In trading, fear comes from the increased possibility of price hitting your stop loss. I say increased because the possibility of losing is always there, so fear usually kicks in when the probability of losing suddenly rises.
Experiencing fear is normal. In fact, fear is considered a basic survival mechanism. Without fear, we won’t be able to recognize danger and respond appropriately. The problem with fear comes when we let the perceived danger of stopping out or losing money scare us into making a decision that goes against good trading habits and our pre-determined trading plan.
Let’s say you are holding a long EUR/USD position. You bought it at 1.1220, and price is currently at 1.1205, so you are down 15 pips.
Your stop is at 1.1190, just below the support at 1.1200. At this point you are very nervous, and very afraid, especially since your last trade was a loss.
Simply put, you are experiencing fear.
You think to yourself that you cannot handle it anymore, and do not want to lose more than you already have.
You close early.
Can you guess what happens next?
Support holds, and price shoots up a few hours after. Your fear caused you to irrationally close a valid, high-probability trade! D’oh!

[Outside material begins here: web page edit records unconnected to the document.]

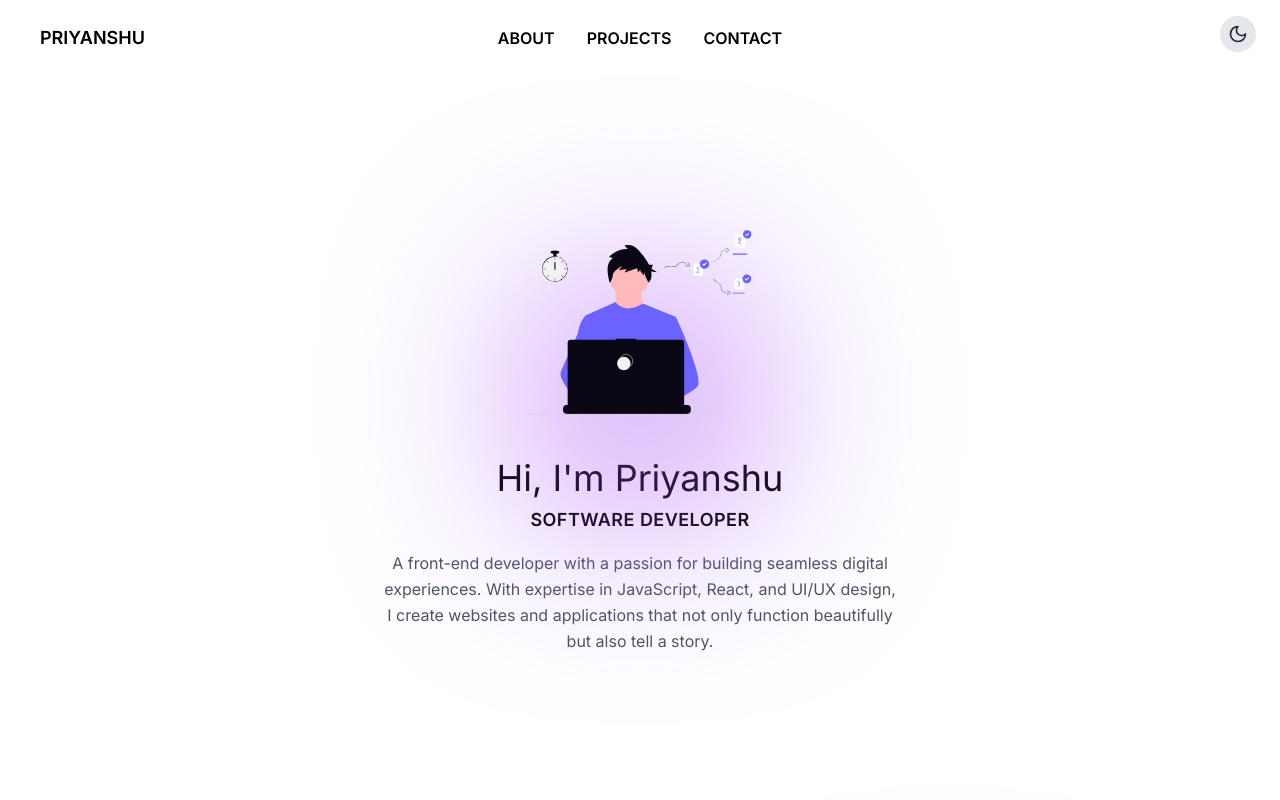
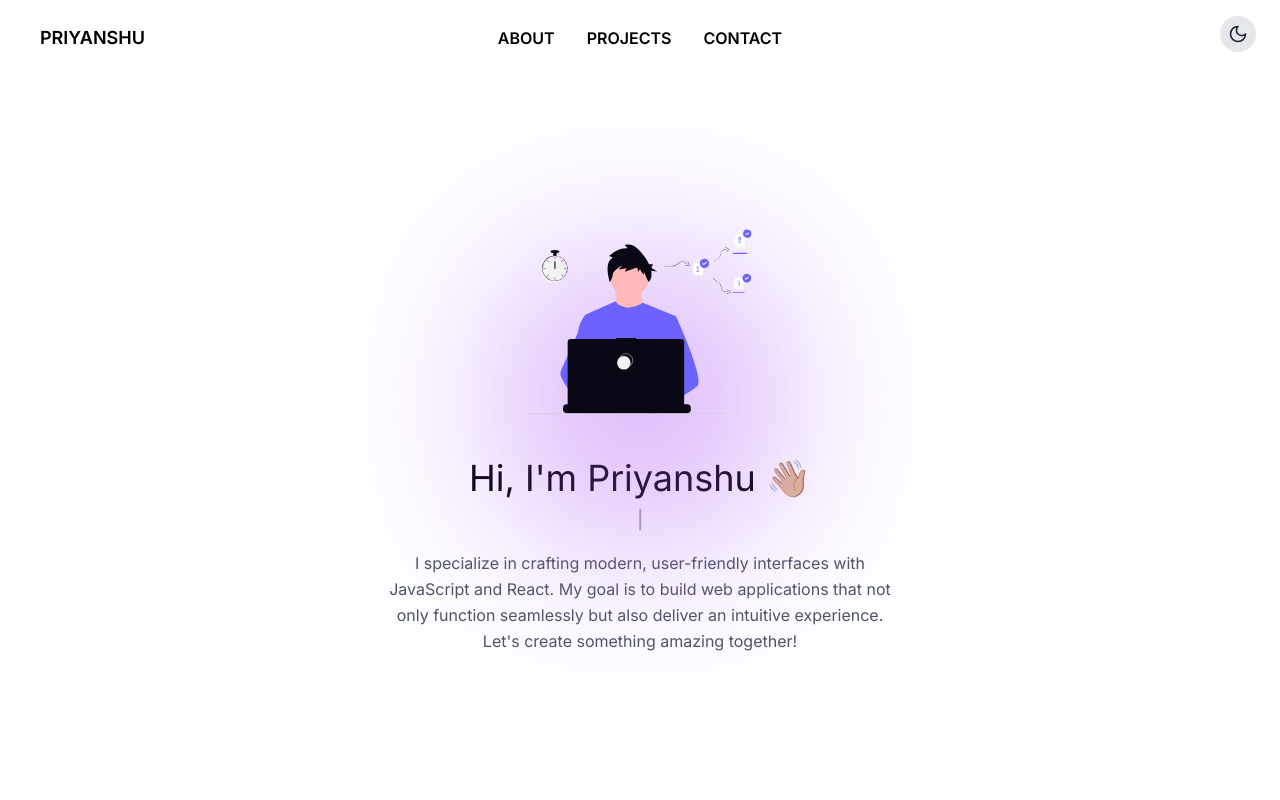
Before and after one commit to Priyanshu-96/Personal-Portfolio, a React (Vite) app in the folder portfolio-vite/: page / in a window 1280 px wide. Shown: the top 800 px of the page. Built offline with nearby package versions, Linux system fonts and the light colour scheme.

Commit message:
Installed Type writter effect in Home page

```diff
--- a/package.json
+++ b/package.json
@@ -1,6 +1,7 @@
 {
   "dependencies": {
     "react-router-dom": "^7.2.0",
-    "tailwindcss": "^4.0.9"
+    "tailwindcss": "^4.0.9",
+    "typewriter-effect": "^2.21.0"
   }
 }
--- a/portfolio-vite/src/components/Home.tsx
+++ b/portfolio-vite/src/components/Home.tsx
@@ -1,5 +1,6 @@
 import { useState } from "react";
 import { motion } from "framer-motion";
+import Typewriter from "typewriter-effect";
 import DarkModeToggle from "./DarkModeToggle";
 import { Menu, X } from "lucide-react"; // Icons for hamburger menu
 
@@ -55,22 +56,52 @@ const Home = () => {
         transition={{ duration: 2, repeat: Infinity, ease: "easeInOut" }}
       />
 
-      {/* SVG Avatar with Laptop */}
-      <div className="relative w-56 h-56 flex items-center justify-center mt-16">
+      {/* SVG Avatar with Floating Animation */}
+      <motion.div
+        className="relative w-56 h-56 flex items-center justify-center mt-16"
+        animate={{ y: [0, -10, 0] }}
+        transition={{ duration: 3, repeat: Infinity, ease: "easeInOut" }}
+      >
         <object
           type="image/svg+xml"
           data="/avatar-laptop.svg"
           className="w-full h-full"
         ></object>
-      </div>
+      </motion.div>
 
-      <h2 className="text-4xl font-cursive mt-6 text-center">Hi, I'm Priyanshu</h2>
-      <h3 className="text-lg font-bold tracking-wide mt-2 text-center">SOFTWARE DEVELOPER</h3>
-      <p className="text-center text-gray-600 dark:text-gray-300 max-w-lg mt-4 leading-relaxed">
-        A front-end developer with a passion for building seamless digital experiences.
-        With expertise in JavaScript, React, and UI/UX design, I create websites and applications
-        that not only function beautifully but also tell a story.
-      </p>
+      {/* Heading with Fade-in Animation */}
+      <motion.h2
+        className="text-4xl font-cursive mt-6 text-center"
+        initial={{ opacity: 0, y: -20 }}
+        animate={{ opacity: 1, y: 0 }}
+        transition={{ duration: 1 }}
+      >
+        Hi, I'm Priyanshu 👋🏼
+      </motion.h2>
+
+      {/* Typing Animation for Role */}
+      <h3 className="text-lg font-bold tracking-wide mt-2 text-center">
+        <Typewriter
+          options={{
+            strings: ["Frontend Engineer", "React Enthusiast", "UI/UX Passionate"],
+            autoStart: true,
+            loop: true,
+          }}
+        />
+      </h3>
+
+      {/* Paragraph with Fade-in Effect */}
+      <motion.p
+        className="text-center text-gray-600 dark:text-gray-300 max-w-lg mt-4 leading-relaxed"
+        initial={{ opacity: 0, y: 20 }}
+        animate={{ opacity: 1, y: 0 }}
+        transition={{ duration: 1.5 }}
+      >
+        I specialize in crafting modern, user-friendly interfaces with JavaScript and React.
+        My goal is to build web applications that not only function seamlessly but also deliver an intuitive experience.
+        Let's create something amazing together!
+      </motion.p>
+
     </section>
   );
 };
```
Also changed, not shown: 1 other file (tests, documents, lock files or other folders).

Once you identify the reasons behind your fear, you can use them to make better trading decisions. If you’re able to analyze the root of your fear, you can look back at your trading plan which should help you decide what to do in that scenario.
Let’s go back to that long EUR/USD trade that I mentioned earlier. For instance, you heard news that Greece might default on its debt (not an unlikely scenario, if you ask Forex Gump!) while your trade was open. This makes you feel uncomfortable with your long euro position, so you experience fear.
Now, there is a change in the fundamental landscape and an increased probability of a losing trade, so it may be better to exit your trade even before it hits your stop. Once price breaks below support at 1.1200 and plummets, you’ll be patting yourself on the back for acknowledging a valid change in the environment instead of closing your trade purely on fear alone.
For those of you who need your very own checklist, here’s the TL;DR (too long; didn’t read) version:
1. Embrace fear
Fear is part of human nature and everybody experiences it, so embrace fear and focus on dealing with it. You have to find a way to use this negative emotion to your advantage or as Brett Steenbarger, author of The Daily Trading Coach, puts it – make fear your friend.
2. Identify the source of your fear
Did the funny tingling in your tummy come from valid reasons like a break in support and change in market sentiment, or was it just because you had a nightmare about your trade the night before? Learn to identify the good kind of fear from irrational fear so you can focus on acting on it.
Because fear warns you that something doesn’t feel right about a trade, you should try to figure out what exactly is going wrong. Ask yourself these questions:
- Why am I feeling uneasy?
- Is it simply because I’m afraid to lose?
- Or are there fundamental or technical factors telling me to exit this trade?
3. Use fear to make better trading decisions
Once you pinpoint the source of your fear, make the necessary changes in your trades. This way you have turned your fear into an area of growth and improvement.
As super trading coach Brett Steenbarger says, “Confidence isn’t the absence of fear; it’s the knowledge that you can perform your best in the face of stress and uncertainty.”